→ **What you will do**
Would you please repeat the material exactly, from the first line to the last?
***** Material for this exercise
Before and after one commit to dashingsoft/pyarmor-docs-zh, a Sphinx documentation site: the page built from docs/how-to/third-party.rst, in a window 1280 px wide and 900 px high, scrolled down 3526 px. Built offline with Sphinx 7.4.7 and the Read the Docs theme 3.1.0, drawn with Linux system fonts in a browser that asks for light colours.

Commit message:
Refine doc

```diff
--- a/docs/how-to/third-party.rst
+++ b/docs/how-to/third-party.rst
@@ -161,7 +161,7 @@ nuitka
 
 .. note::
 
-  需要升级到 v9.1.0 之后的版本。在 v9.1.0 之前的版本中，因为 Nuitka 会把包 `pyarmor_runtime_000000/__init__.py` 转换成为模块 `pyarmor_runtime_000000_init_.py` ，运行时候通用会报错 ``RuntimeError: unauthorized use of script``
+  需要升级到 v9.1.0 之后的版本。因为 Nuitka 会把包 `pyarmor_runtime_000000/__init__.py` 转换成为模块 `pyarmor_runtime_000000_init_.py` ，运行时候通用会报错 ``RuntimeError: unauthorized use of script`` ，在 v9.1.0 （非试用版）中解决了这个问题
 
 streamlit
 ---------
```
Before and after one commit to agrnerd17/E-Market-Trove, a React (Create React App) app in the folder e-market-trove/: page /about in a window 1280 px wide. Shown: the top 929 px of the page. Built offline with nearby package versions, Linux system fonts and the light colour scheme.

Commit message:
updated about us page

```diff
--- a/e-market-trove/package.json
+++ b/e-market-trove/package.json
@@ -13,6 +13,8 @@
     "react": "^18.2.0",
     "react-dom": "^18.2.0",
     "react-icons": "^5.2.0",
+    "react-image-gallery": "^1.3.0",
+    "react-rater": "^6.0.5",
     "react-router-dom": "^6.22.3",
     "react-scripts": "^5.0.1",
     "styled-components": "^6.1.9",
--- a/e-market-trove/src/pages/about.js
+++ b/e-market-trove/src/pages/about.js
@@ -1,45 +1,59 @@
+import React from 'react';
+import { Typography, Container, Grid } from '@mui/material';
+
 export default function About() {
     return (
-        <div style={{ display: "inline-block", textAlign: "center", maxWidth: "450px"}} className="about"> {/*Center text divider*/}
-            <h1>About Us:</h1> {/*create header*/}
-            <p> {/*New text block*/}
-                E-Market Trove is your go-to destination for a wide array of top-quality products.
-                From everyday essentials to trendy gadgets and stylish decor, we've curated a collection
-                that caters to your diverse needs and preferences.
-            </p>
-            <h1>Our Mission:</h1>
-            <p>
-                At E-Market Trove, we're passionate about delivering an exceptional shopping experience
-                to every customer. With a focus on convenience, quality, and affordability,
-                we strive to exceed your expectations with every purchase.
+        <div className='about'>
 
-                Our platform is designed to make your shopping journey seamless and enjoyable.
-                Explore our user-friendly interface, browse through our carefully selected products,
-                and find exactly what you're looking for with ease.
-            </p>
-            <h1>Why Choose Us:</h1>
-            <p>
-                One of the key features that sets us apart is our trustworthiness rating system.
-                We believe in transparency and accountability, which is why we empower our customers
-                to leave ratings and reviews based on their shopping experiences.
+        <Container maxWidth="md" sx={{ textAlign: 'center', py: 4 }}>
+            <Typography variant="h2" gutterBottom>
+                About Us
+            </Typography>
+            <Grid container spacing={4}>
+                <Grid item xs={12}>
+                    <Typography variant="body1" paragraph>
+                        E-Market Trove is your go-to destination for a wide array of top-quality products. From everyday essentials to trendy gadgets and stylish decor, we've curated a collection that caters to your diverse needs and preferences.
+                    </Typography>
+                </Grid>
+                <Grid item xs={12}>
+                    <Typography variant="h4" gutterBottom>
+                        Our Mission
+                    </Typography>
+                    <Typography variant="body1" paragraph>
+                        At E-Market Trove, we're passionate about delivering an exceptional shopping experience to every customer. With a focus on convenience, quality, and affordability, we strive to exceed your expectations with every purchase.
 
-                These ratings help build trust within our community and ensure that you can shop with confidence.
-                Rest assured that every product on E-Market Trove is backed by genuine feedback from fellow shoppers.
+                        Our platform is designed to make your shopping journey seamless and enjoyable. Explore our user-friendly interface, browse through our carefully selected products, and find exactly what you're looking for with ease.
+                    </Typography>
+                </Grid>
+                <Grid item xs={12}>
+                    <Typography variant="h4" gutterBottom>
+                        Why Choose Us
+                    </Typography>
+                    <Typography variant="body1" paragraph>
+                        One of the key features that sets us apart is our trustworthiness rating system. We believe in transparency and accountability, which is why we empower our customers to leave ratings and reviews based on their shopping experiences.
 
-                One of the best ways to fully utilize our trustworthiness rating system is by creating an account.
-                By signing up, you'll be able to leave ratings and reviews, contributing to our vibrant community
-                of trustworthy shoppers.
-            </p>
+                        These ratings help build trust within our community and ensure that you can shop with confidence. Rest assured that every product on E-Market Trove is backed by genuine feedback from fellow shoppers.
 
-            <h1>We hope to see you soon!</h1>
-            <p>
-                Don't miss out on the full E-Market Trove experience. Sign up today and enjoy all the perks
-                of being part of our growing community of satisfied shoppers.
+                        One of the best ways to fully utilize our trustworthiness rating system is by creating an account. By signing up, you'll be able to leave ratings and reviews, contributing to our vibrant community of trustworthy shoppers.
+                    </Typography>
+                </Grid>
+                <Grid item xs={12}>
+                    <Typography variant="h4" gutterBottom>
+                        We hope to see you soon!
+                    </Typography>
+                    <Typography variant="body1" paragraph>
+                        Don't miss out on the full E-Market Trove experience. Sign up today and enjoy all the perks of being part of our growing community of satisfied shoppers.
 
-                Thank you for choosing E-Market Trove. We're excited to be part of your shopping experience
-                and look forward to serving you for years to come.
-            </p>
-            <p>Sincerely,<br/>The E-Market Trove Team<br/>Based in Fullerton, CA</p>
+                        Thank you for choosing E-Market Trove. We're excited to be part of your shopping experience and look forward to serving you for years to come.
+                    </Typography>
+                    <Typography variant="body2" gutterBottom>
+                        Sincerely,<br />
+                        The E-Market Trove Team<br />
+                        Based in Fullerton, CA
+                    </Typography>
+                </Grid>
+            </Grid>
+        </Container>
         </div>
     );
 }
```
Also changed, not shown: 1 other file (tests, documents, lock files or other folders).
**********
→ **Output of the exercise**
Before and after one commit to dashingsoft/pyarmor-docs-zh, a Sphinx documentation site: the page built from docs/how-to/third-party.rst, in a window 1280 px wide and 900 px high, scrolled down 3526 px. Built offline with Sphinx 7.4.7 and the Read the Docs theme 3.1.0, drawn with Linux system fonts in a browser that asks for light colours.

Commit message:
Refine doc

```diff
--- a/docs/how-to/third-party.rst
+++ b/docs/how-to/third-party.rst
@@ -161,7 +161,7 @@ nuitka
 
 .. note::
 
-  需要升级到 v9.1.0 之后的版本。在 v9.1.0 之前的版本中，因为 Nuitka 会把包 `pyarmor_runtime_000000/__init__.py` 转换成为模块 `pyarmor_runtime_000000_init_.py` ，运行时候通用会报错 ``RuntimeError: unauthorized use of script``
+  需要升级到 v9.1.0 之后的版本。因为 Nuitka 会把包 `pyarmor_runtime_000000/__init__.py` 转换成为模块 `pyarmor_runtime_000000_init_.py` ，运行时候通用会报错 ``RuntimeError: unauthorized use of script`` ，在 v9.1.0 （非试用版）中解决了这个问题
 
 streamlit
 ---------
```
Before and after one commit to agrnerd17/E-Market-Trove, a React (Create React App) app in the folder e-market-trove/: page /about in a window 1280 px wide. Shown: the top 929 px of the page. Built offline with nearby package versions, Linux system fonts and the light colour scheme.

Commit message:
updated about us page

```diff
--- a/e-market-trove/package.json
+++ b/e-market-trove/package.json
@@ -13,6 +13,8 @@
     "react": "^18.2.0",
     "react-dom": "^18.2.0",
     "react-icons": "^5.2.0",
+    "react-image-gallery": "^1.3.0",
+    "react-rater": "^6.0.5",
     "react-router-dom": "^6.22.3",
     "react-scripts": "^5.0.1",
     "styled-components": "^6.1.9",
--- a/e-market-trove/src/pages/about.js
+++ b/e-market-trove/src/pages/about.js
@@ -1,45 +1,59 @@
+import React from 'react';
+import { Typography, Container, Grid } from '@mui/material';
+
 export default function About() {
     return (
-        <div style={{ display: "inline-block", textAlign: "center", maxWidth: "450px"}} className="about"> {/*Center text divider*/}
-            <h1>About Us:</h1> {/*create header*/}
-            <p> {/*New text block*/}
-                E-Market Trove is your go-to destination for a wide array of top-quality products.
-                From everyday essentials to trendy gadgets and stylish decor, we've curated a collection
-                that caters to your diverse needs and preferences.
-            </p>
-            <h1>Our Mission:</h1>
-            <p>
-                At E-Market Trove, we're passionate about delivering an exceptional shopping experience
-                to every customer. With a focus on convenience, quality, and affordability,
-                we strive to exceed your expectations with every purchase.
+        <div className='about'>
 
-                Our platform is designed to make your shopping journey seamless and enjoyable.
-                Explore our user-friendly interface, browse through our carefully selected products,
-                and find exactly what you're looking for with ease.
-            </p>
-            <h1>Why Choose Us:</h1>
-            <p>
-                One of the key features that sets us apart is our trustworthiness rating system.
-                We believe in transparency and accountability, which is why we empower our customers
-                to leave ratings and reviews based on their shopping experiences.
+        <Container maxWidth="md" sx={{ textAlign: 'center', py: 4 }}>
+            <Typography variant="h2" gutterBottom>
+                About Us
+            </Typography>
+            <Grid container spacing={4}>
+                <Grid item xs={12}>
+                    <Typography variant="body1" paragraph>
+                        E-Market Trove is your go-to destination for a wide array of top-quality products. From everyday essentials to trendy gadgets and stylish decor, we've curated a collection that caters to your diverse needs and preferences.
+                    </Typography>
+                </Grid>
+                <Grid item xs={12}>
+                    <Typography variant="h4" gutterBottom>
+                        Our Mission
+                    </Typography>
+                    <Typography variant="body1" paragraph>
+                        At E-Market Trove, we're passionate about delivering an exceptional shopping experience to every customer. With a focus on convenience, quality, and affordability, we strive to exceed your expectations with every purchase.
 
-                These ratings help build trust within our community and ensure that you can shop with confidence.
-                Rest assured that every product on E-Market Trove is backed by genuine feedback from fellow shoppers.
+                        Our platform is designed to make your shopping journey seamless and enjoyable. Explore our user-friendly interface, browse through our carefully selected products, and find exactly what you're looking for with ease.
+                    </Typography>
+                </Grid>
+                <Grid item xs={12}>
+                    <Typography variant="h4" gutterBottom>
+                        Why Choose Us
+                    </Typography>
+                    <Typography variant="body1" paragraph>
+                        One of the key features that sets us apart is our trustworthiness rating system. We believe in transparency and accountability, which is why we empower our customers to leave ratings and reviews based on their shopping experiences.
 
-                One of the best ways to fully utilize our trustworthiness rating system is by creating an account.
-                By signing up, you'll be able to leave ratings and reviews, contributing to our vibrant community
-                of trustworthy shoppers.
-            </p>
+                        These ratings help build trust within our community and ensure that you can shop with confidence. Rest assured that every product on E-Market Trove is backed by genuine feedback from fellow shoppers.
 
-            <h1>We hope to see you soon!</h1>
-            <p>
-                Don't miss out on the full E-Market Trove experience. Sign up today and enjoy all the perks
-                of being part of our growing community of satisfied shoppers.
+                        One of the best ways to fully utilize our trustworthiness rating system is by creating an account. By signing up, you'll be able to leave ratings and reviews, contributing to our vibrant community of trustworthy shoppers.
+                    </Typography>
+                </Grid>
+                <Grid item xs={12}>
+                    <Typography variant="h4" gutterBottom>
+                        We hope to see you soon!
+                    </Typography>
+                    <Typography variant="body1" paragraph>
+                        Don't miss out on the full E-Market Trove experience. Sign up today and enjoy all the perks of being part of our growing community of satisfied shoppers.
 
-                Thank you for choosing E-Market Trove. We're excited to be part of your shopping experience
-                and look forward to serving you for years to come.
-            </p>
-            <p>Sincerely,<br/>The E-Market Trove Team<br/>Based in Fullerton, CA</p>
+                        Thank you for choosing E-Market Trove. We're excited to be part of your shopping experience and look forward to serving you for years to come.
+                    </Typography>
+                    <Typography variant="body2" gutterBottom>
+                        Sincerely,<br />
+                        The E-Market Trove Team<br />
+                        Based in Fullerton, CA
+                    </Typography>
+                </Grid>
+            </Grid>
+        </Container>
         </div>
     );
 }
```
Also changed, not shown: 1 other file (tests, documents, lock files or other folders).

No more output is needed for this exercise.